The Foreign Corrupt Practices Act
The Foreign Corrupt Practices Act (“FCPA”) was enacted in 1977 with the goal of preventing U.S. companies from conducting unethical business practices in order to garner a competitive advantage. The FCPA prohibits citizens and business entities from giving or offering money, gifts, or anything of value to a foreign government official for the purpose of securing or obtaining business. The FCPA is comprised of two main clauses, which operate independently: the anti-bribery provisions and the accounting provisions.
Who Does the FCPA Apply To?
The FCPA applies to two wide-ranging categories of persons: those with formal ties to the United States, and those who act in furtherance of a violation while in the United States. Those with formal ties to the United States include issuers and domestic concerns. Issuers are defined as any company with securities registered in the United States or any company that is required to file reports with the SEC. Domestic concerns are defined as any individual that is a citizen, national, or resident of the United States. This broad category includes a variety of business entities, such as any corporation, partnership, association, joint-stock company, business trust, unincorporated organization, or sole proprietorship, that operates its principal place of business in the United States or is organized under the laws of a US state. Application of the FCPA further extends to the employees, officers, directors, agents, and stockholders of these companies.
Who are Foreign Officials?
Foreign officials are defined as people working within the government or working within entities that are controlled by a foreign government. This broad definition ensures that the FCPA covers any person that is in a position to affect a foreign government’s business relations.
The anti-bribery provisions of the FCPA broadly prohibit paying, promising to pay, authorizing to pay, or offering a foreign official money or anything of value. These anti-bribery provisions are broad, and encompass non-monetary bribes such as lavish gifts, favorable loan or employment offers, superfluous contributions to third party organizations, and excessive travel expenses.
Under the FCPA, there is no minimum value for a payment to be considered a bribe. Instead, status as a bribe is based upon a willful intent and corrupt motive behind the payment rather than its value. A corrupt motive exists for these purposes when the payment is intended to influence the beneficiary to exploit their authority in order to advantage the payor. A violation is committed willfully when the payor is aware of the general wrongfulness of their actions or when there is a reckless disregard for circumstances that suggest a high probability of corrupt practices.
Additionally, the FCPA prohibits indirect bribes or payments through intermediaries. Indirect bribes are made to a person while knowing that a portion of the payment will be used by that person in order to bribe foreign officials. In this context, the payor does not have to know with absolute certainty that some or all of the payment will be used to bribe a foreign official. Under current law, willful blindness to the likelihood of bribery is enough to establish the “knowing” element.
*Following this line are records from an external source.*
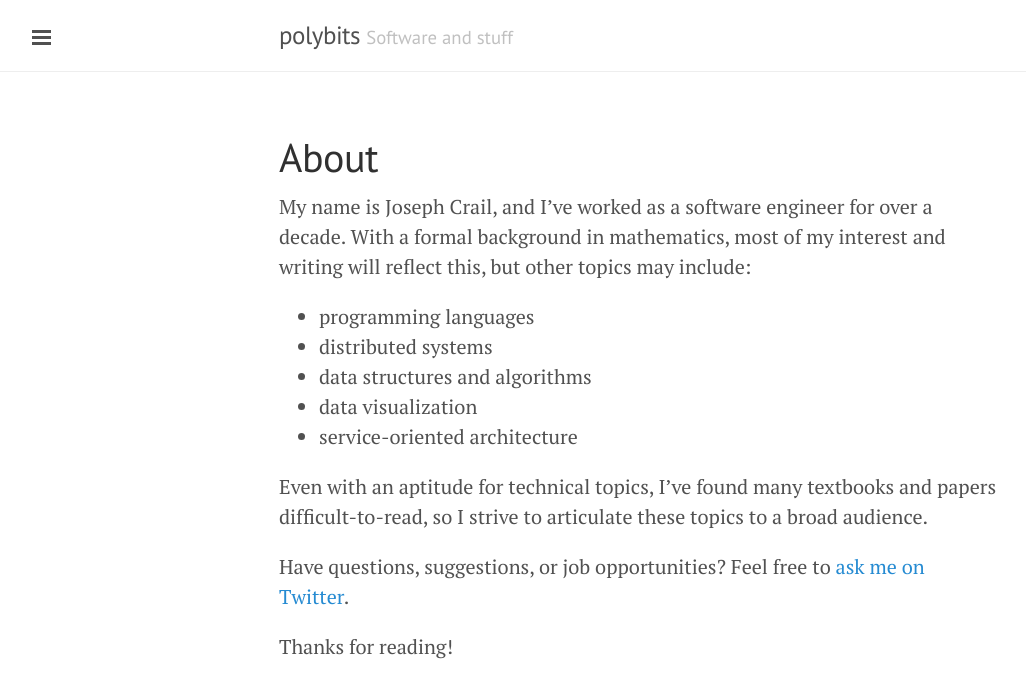
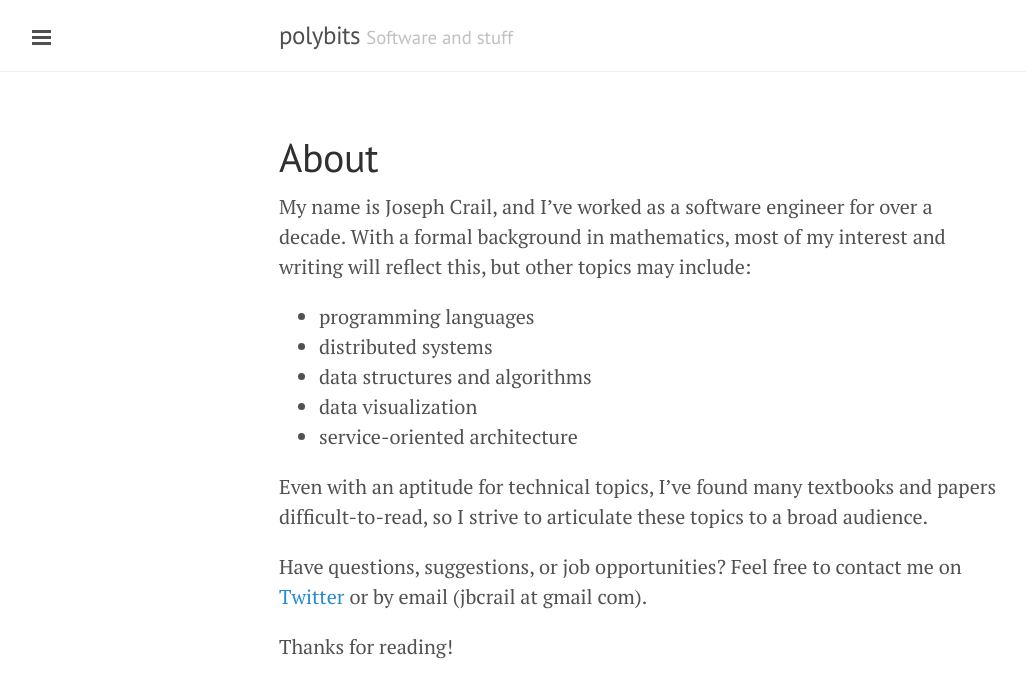
Before and after one commit to jbcrail/jbcrail.github.com, a Jekyll site: the page built from about.md, in a window 1280 px wide. Shown: the top 698 px of the page, without its empty margins (1-1027 px from the left). Built offline with Jekyll 4.4.1, drawn with Linux system fonts in a browser that asks for light colours; Markdown is read by kramdown in place of the engine named in the settings.

Commit message:
Update contact info.

```diff
--- a/about.md
+++ b/about.md
@@ -13,6 +13,6 @@ My name is Joseph Crail, and I've worked as a software engineer for over a decad
 
 Even with an aptitude for technical topics, I've found many textbooks and papers difficult-to-read, so I strive to articulate these topics to a broad audience.
 
-Have questions, suggestions, or job opportunities? Feel free to [ask me on Twitter](https://twitter.com/jbcrail).
+Have questions, suggestions, or job opportunities? Feel free to contact me on [Twitter](https://twitter.com/jbcrail) or by email (jbcrail at gmail com).
 
 Thanks for reading!
```
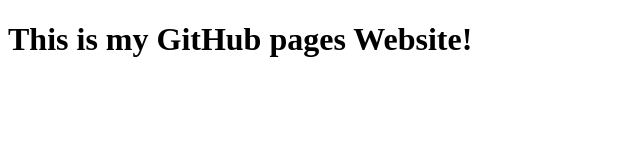
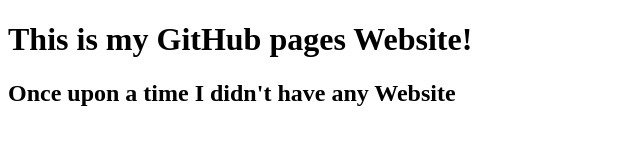
Before and after one commit to Abhishekgupta2024/Abhishekgupta2024.github.io, a plain HTML site: page index.html in a window 1280 px wide. Shown: the whole page, without its empty margins (0-640 px from the left). Drawn offline with Linux system fonts and the light colour scheme.

Commit message:
Add a line

```diff
--- a/index.html
+++ b/index.html
@@ -7,5 +7,6 @@
     </head>
     <body>
         <h1>This is my GitHub pages Website!</h1>
+        <h2>Once upon a time I didn't have any Website</h2>
     </body>
 </html>
```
In contrast with the anti-bribery provisions, the accounting provisions of the FCPA apply regardless of whether any bribery is involved. The accounting provisions require businesses to maintain records that are an accurate reflection of their transactions, and require businesses to maintain sufficient internal accounting controls. In doing so, these provisions work to prevent the use of accounting practices that are intended to conceal corrupt transactions. Additionally, since the accounting provisions of the FCPA lack a materiality requirement, a fraudulent transaction of any amount may support liability under the FCPA.
The FCPA is jointly enforced by the SEC, which brings civil actions for FCPA violations, and the Department of Justice, which prosecutes criminal FCPA violations. If found to be in violation of the FCPA, individuals and corporations alike are subject to both criminal and civil penalties. The FCPA also prohibits an individual’s employer from indemnifying any fines imposed by the government.
For each violation of the anti-bribery provisions, business entities face a fine of up to $2 million. Individuals face a fine of up to $100,000 and a maximum of five years’ imprisonment. For each violation of the accounting provisions, business entities face a fine of up to $25 million. Individuals face a fine of up to $5 million and a maximum of 20 years’ imprisonment.
Additionally, all FCPA-mandated criminal fines may be increased to equate to twice the amount gained by the offender or to twice the loss incurred by another individual. Further penalties may include supplementary criminal or civil actions under the Racketeer Influenced and Corrupt Organizations Act (RICO), suspension of export licenses, disgorgement, possible debarment from the securities industry and certain federal programs, or required oversight by an independent compliance monitor. Violations may also result in undesirable publicity, which may adversely impact a company’s reputation and ability to conduct business.
Routine Governmental Action Exception and Defenses.
There is an exception to the FCPA with respect to any “facilitating or expediting payment” that is used to further the performance of a routine governmental action, such as non-discretionary acts. However, the exception is not satisfied when a payment is made to a foreign official with discretion to continue business with the payor.
There are also two notably affirmative defenses available under the FCPA. A defendant may have an affirmative defense if they are able to show that the payment was lawful under the laws of the foreign official’s country or that the payment was related to a reasonable and bona fide expenditure. Such expenditures include payments made directly relating to the promotion or explanation of a product or service, as well as limited travel expenses.